“We’ve always made it easy for people who live together to share their Netflix account, with features like separate profiles and multiple streams in our Standard and Premium plans. While these have been hugely popular, they have also created some confusion about when and how Netflix can be shared,” Chengyi Long, Netflix’s Product Innovation Director, noted that the phenomenon of password-sharing of an account impacted the platform’s ability to invest in television and films.
The step follows, after the streaming platform’s decision to deal with the menace of password-sharing more aggresively, since it is competing with the growing OTT market. While the effort to curb password-sharing began in 2019, it wasn’t until last year that Netflix had aggressively pursued an anti-sharing stance.
In 2021, the platform had started a “purge” on the password-sharing trend, by cracking down on non-subscribers using someone else’s password. Instances of non-subscribers receiving a screen prompt that asked for user authorisation via one-time passwords had started doing the rounds.
Apart from password-sharing, there is also subscription-sharing, wherein, an individual creates an account, known as the “account owner” while others, non-family members, pay or pitch-in to avail the services as a collective. This is majorly practised to access premium services or plans with the maximum number of screens. However, the platforms’ payment system accepts and acknowledges only an individual payment.
Thus, the new test will allow users to add more people with a sum in addition to the existing plans. For instance, the basic, standard, and premium plans for Costa Rica are priced at $8.99, $12.99, and $15.99, respectively. An addition of two more subscribers will entail the subscribers to pay an extra $2.99.

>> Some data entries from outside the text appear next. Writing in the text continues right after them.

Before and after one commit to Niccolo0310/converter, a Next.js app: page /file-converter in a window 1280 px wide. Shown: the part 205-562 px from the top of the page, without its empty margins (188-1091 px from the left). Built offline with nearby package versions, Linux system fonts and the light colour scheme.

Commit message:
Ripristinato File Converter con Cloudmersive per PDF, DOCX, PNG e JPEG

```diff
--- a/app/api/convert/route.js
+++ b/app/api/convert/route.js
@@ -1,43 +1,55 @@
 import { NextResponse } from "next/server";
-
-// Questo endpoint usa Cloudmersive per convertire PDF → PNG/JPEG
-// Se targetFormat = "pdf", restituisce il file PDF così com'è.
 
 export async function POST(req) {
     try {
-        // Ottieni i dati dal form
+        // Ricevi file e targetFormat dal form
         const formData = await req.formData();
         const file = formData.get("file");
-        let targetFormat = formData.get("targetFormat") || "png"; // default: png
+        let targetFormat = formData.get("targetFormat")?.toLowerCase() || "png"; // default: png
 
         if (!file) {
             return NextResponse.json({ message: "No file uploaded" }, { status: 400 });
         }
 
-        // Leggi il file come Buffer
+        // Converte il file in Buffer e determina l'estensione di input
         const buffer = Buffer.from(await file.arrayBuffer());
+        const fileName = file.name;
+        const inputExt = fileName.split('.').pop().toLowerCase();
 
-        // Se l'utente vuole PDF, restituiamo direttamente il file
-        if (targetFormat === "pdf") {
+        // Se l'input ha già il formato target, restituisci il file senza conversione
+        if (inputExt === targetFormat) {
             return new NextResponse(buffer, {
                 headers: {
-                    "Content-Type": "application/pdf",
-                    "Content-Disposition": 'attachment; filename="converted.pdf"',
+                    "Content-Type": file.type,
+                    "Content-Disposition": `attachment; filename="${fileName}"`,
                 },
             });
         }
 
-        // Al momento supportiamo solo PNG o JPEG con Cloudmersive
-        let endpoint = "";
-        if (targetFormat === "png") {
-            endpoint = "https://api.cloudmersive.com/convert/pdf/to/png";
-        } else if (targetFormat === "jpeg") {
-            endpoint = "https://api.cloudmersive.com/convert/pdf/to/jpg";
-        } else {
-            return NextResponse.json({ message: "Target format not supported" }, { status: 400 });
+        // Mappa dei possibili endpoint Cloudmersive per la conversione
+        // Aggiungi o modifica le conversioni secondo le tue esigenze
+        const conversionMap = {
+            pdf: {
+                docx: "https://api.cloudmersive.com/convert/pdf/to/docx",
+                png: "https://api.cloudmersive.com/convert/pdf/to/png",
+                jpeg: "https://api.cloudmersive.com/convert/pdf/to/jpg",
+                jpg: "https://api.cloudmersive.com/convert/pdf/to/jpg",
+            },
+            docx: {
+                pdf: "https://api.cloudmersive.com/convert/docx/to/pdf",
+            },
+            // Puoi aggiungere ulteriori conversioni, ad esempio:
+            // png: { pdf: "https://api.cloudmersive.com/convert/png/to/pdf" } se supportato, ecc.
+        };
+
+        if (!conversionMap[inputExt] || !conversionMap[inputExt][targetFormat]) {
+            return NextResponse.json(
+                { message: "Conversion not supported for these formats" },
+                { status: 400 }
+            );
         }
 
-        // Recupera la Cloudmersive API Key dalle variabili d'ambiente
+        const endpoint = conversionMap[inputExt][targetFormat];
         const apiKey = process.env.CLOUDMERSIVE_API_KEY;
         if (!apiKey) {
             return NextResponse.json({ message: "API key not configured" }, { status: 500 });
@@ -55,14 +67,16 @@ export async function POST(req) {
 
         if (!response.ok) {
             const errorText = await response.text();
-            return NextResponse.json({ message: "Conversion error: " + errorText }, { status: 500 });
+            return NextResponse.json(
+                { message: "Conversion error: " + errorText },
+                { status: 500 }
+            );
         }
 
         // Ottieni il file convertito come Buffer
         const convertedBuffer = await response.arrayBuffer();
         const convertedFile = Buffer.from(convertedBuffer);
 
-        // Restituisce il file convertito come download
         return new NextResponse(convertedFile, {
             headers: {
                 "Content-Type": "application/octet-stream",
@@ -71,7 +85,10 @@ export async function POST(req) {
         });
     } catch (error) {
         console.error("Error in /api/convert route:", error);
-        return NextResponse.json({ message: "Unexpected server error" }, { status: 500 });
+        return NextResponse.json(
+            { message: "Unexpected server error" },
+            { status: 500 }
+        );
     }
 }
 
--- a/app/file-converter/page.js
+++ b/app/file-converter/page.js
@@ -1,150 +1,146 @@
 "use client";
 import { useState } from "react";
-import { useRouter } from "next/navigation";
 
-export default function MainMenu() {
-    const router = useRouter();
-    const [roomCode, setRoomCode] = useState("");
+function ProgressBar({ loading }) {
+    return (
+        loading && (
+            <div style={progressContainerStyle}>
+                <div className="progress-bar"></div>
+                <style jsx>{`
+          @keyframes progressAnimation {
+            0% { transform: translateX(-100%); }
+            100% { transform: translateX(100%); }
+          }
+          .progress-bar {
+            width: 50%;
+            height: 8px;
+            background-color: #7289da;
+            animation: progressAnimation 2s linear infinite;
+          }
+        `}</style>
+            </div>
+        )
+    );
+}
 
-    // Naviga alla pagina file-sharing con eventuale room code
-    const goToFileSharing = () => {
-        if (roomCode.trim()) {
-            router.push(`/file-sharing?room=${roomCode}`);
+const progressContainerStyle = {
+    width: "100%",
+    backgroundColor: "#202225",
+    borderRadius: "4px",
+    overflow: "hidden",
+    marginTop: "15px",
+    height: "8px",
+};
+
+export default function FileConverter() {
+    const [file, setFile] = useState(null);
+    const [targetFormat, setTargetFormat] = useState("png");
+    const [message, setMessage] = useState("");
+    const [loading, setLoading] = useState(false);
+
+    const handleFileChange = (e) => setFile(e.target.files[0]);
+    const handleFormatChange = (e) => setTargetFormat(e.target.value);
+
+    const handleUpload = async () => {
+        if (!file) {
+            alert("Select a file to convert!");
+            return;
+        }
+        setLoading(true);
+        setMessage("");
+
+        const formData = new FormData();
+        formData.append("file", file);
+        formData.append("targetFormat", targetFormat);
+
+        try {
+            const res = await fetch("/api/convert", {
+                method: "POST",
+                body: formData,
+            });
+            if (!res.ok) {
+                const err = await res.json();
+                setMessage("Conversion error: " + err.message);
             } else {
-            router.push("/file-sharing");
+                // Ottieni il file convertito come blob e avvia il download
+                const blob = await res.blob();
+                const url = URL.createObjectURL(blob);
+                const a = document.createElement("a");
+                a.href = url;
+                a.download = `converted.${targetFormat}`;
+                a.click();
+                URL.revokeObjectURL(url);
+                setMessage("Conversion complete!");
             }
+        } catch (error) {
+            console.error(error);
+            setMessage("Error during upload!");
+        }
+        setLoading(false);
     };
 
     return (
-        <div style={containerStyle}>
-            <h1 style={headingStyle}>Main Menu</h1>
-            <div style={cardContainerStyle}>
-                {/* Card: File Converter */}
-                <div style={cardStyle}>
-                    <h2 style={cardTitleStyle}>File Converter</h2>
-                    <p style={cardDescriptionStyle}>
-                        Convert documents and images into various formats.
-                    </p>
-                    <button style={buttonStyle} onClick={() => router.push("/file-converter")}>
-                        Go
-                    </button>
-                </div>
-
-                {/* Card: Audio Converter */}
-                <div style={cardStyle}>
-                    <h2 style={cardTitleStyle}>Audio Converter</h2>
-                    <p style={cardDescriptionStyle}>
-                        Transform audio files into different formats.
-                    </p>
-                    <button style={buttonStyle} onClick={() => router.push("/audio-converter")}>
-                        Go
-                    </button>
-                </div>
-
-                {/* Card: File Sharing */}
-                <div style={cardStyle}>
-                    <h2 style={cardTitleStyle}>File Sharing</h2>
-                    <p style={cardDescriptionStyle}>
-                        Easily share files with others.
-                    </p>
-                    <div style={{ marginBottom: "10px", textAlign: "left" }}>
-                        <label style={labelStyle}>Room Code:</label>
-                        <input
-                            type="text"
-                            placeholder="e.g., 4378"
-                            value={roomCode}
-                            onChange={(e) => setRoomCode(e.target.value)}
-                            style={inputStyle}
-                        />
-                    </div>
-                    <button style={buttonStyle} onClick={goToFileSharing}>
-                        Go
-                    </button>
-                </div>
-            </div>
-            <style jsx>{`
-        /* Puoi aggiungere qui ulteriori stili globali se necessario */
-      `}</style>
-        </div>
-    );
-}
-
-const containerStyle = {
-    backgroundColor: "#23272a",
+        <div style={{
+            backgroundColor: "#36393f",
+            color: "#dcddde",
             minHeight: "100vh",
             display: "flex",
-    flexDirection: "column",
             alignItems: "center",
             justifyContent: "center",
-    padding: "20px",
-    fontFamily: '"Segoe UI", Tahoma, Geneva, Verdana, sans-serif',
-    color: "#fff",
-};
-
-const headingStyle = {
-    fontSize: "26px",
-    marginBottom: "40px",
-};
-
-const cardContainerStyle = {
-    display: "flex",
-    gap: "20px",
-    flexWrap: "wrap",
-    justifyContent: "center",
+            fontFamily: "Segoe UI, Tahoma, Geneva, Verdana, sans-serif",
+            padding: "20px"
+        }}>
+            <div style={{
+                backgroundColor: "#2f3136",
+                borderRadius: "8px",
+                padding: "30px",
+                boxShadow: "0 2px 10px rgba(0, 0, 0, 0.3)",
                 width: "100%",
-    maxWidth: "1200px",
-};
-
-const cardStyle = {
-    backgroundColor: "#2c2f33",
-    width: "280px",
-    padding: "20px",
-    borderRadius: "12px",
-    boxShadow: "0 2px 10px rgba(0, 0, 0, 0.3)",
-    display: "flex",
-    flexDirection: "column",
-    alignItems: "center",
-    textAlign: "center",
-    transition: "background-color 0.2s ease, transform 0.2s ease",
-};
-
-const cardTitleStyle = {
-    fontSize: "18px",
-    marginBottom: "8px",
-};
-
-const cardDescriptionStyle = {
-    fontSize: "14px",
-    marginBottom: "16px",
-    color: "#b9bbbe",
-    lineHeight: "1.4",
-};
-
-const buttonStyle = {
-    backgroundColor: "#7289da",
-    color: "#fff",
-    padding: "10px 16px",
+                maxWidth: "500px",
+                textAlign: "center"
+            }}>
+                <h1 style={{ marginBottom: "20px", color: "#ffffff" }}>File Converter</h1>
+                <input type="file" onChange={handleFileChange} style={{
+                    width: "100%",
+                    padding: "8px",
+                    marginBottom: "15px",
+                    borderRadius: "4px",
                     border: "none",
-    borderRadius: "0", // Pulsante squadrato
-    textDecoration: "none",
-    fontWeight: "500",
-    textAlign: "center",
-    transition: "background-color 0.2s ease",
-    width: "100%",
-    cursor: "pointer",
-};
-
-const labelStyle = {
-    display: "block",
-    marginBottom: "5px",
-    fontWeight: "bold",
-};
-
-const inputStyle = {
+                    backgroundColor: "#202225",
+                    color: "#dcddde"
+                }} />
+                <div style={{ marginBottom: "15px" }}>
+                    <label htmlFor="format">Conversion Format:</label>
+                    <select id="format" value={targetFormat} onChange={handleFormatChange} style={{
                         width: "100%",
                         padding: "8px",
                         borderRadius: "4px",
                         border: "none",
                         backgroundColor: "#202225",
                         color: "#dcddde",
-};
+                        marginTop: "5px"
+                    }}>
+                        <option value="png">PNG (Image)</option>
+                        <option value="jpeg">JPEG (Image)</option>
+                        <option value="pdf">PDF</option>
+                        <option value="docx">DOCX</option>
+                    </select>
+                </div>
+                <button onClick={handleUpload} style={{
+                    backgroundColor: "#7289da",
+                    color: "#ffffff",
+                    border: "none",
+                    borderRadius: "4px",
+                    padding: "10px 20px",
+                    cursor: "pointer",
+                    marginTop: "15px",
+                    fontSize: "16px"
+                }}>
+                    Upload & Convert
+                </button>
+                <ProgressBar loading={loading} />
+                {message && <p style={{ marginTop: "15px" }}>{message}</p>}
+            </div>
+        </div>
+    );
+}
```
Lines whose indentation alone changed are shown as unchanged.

In addition to this, Netflix has also announced a second feature that will aid the primary subscribers by enabling them to transfer user profiles to new accounts called ‘Extra Member’ accounts. This would make it easier for dependent users to pay for their own plans.